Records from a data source
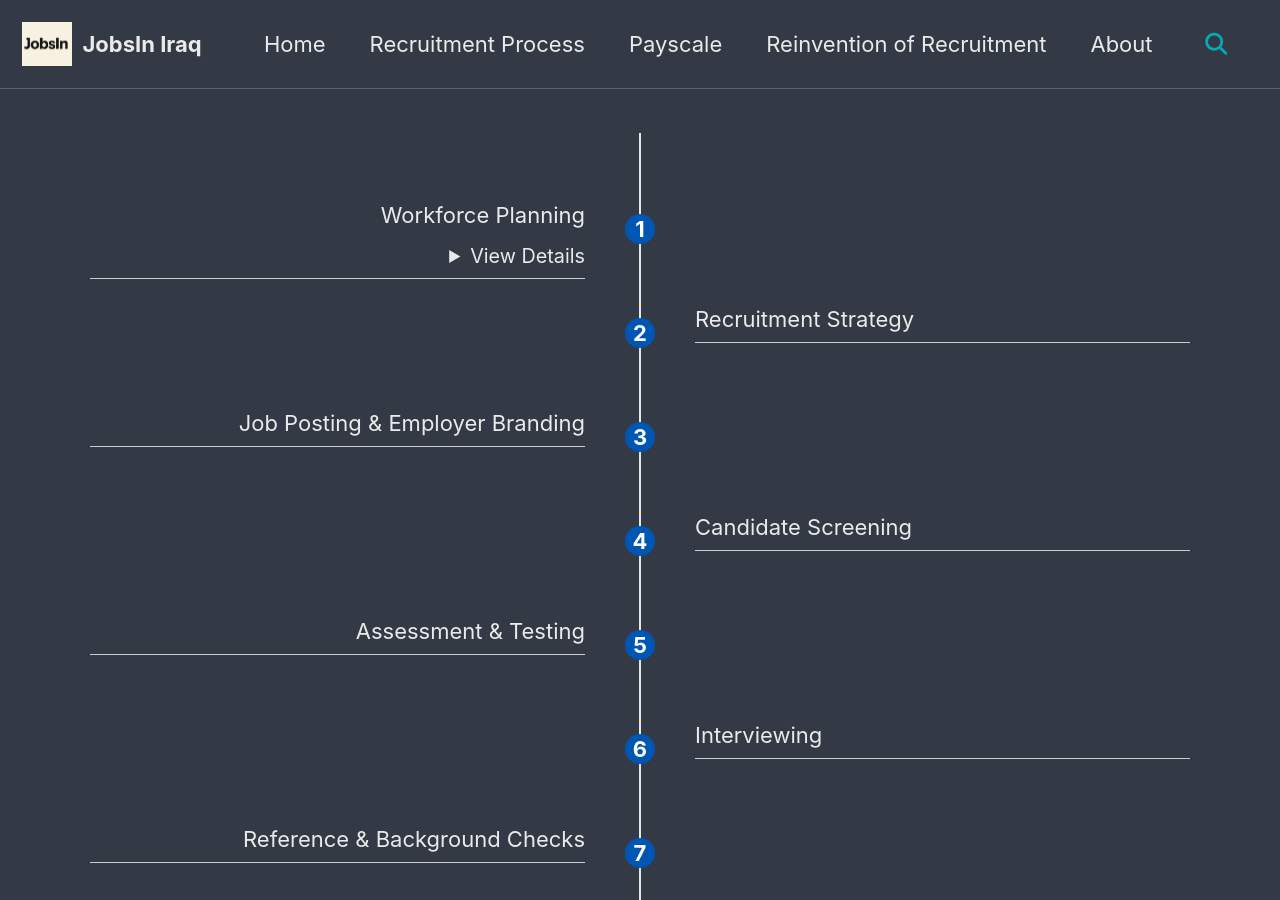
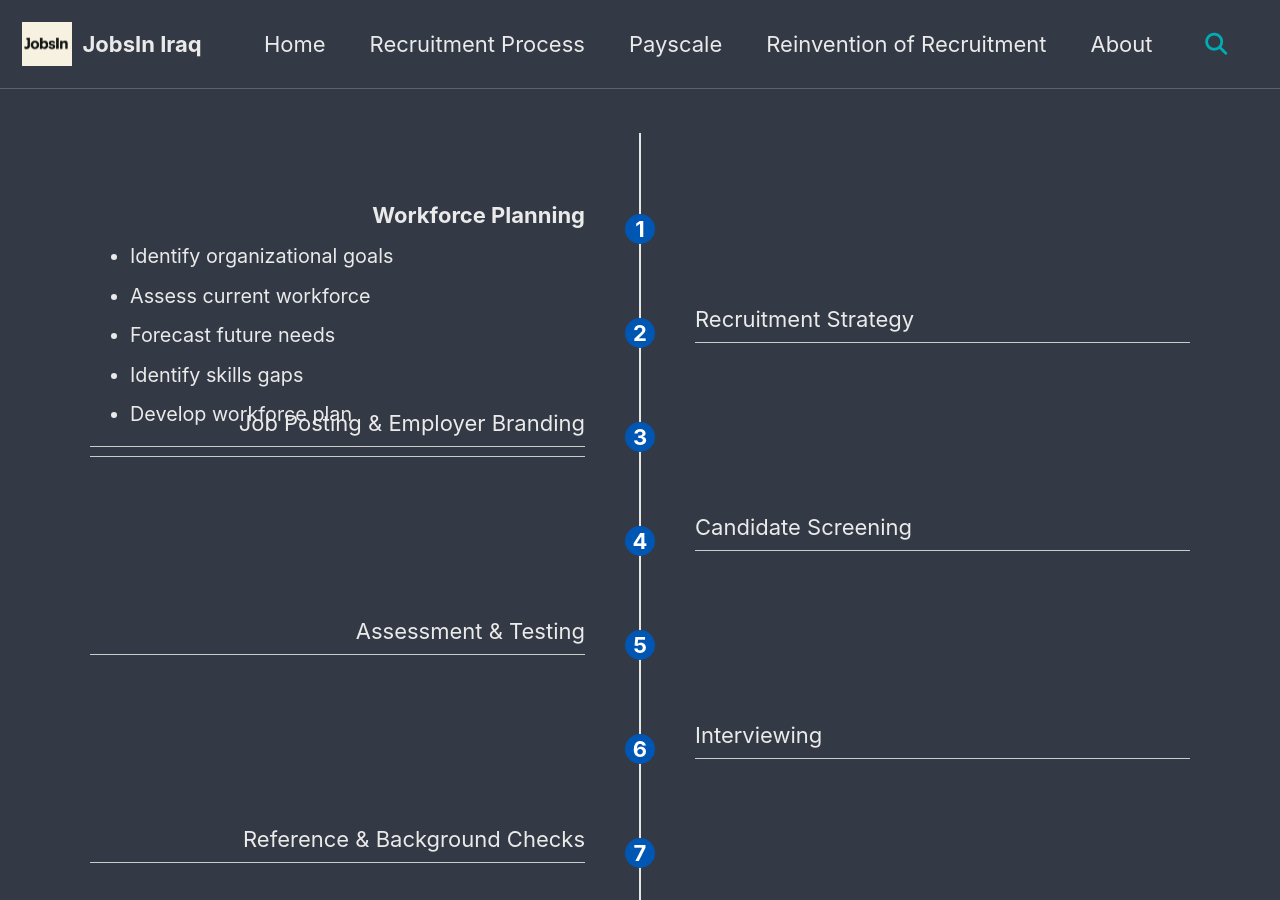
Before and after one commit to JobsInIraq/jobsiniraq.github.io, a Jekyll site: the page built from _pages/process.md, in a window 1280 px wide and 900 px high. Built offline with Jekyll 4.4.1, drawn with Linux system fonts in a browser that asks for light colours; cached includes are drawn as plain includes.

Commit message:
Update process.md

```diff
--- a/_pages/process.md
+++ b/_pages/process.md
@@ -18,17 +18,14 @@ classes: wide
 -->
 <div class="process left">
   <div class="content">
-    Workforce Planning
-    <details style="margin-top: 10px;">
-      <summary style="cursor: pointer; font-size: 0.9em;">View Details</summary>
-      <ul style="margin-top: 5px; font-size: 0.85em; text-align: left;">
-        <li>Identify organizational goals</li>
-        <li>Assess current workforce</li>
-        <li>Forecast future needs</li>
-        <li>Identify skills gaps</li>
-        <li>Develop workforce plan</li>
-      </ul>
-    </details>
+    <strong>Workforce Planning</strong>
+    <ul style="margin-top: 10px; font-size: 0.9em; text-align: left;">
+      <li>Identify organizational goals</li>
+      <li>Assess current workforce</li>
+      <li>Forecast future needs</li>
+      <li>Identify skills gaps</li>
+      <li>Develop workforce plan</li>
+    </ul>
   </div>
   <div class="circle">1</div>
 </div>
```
---
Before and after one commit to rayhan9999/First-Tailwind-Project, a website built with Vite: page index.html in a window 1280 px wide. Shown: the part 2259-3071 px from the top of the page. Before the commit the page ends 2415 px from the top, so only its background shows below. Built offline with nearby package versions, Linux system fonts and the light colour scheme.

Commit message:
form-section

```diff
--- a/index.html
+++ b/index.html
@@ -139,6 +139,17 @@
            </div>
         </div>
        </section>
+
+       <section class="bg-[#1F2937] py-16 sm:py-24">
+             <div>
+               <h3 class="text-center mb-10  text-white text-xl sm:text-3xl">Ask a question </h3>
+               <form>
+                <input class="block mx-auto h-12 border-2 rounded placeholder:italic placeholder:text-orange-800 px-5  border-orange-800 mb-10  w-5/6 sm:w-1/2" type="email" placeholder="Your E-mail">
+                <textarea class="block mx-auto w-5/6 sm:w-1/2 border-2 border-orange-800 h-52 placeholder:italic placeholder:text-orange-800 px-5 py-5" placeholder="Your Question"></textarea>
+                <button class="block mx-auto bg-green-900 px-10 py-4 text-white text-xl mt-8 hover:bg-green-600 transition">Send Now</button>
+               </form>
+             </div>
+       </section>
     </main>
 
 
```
...
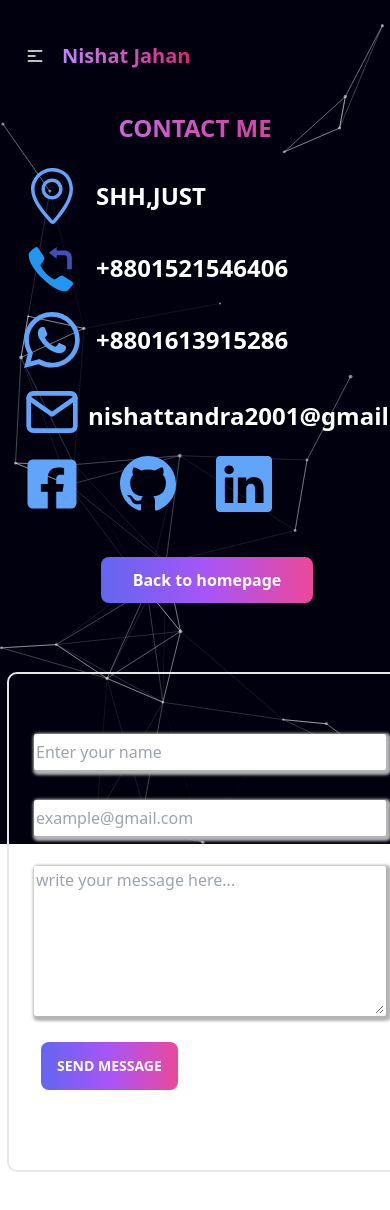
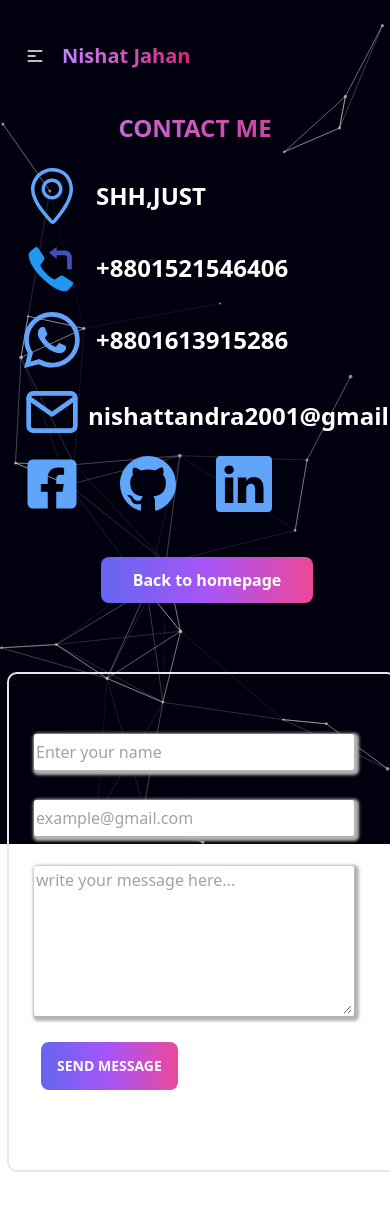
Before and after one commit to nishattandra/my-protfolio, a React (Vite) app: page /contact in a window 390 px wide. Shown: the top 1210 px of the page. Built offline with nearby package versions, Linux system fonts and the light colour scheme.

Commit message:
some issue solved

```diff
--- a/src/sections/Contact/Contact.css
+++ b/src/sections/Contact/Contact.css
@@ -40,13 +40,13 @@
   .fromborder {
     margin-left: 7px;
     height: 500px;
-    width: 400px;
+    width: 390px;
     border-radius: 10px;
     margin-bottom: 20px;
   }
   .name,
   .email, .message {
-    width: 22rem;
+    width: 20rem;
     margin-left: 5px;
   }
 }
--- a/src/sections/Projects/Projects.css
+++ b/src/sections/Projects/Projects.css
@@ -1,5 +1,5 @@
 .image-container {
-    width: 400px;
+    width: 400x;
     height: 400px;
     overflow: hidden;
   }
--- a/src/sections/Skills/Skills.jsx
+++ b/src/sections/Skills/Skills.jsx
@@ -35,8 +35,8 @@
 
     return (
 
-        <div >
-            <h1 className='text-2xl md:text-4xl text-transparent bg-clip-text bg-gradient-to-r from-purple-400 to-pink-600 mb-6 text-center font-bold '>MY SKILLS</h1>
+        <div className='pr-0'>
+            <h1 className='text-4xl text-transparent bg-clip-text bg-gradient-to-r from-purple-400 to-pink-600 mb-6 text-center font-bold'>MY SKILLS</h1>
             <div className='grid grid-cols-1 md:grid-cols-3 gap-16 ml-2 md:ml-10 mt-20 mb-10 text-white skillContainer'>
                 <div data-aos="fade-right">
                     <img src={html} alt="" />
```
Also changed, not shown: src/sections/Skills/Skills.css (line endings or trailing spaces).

* The task:
When a line in the records holds the string "left", copy that line.

* Response below:
 <div class="process left">
-      <ul style="margin-top: 5px; font-size: 0.85em; text-align: left;">
+    <ul style="margin-top: 10px; font-size: 0.9em; text-align: left;">
     margin-left: 7px;
     margin-left: 5px;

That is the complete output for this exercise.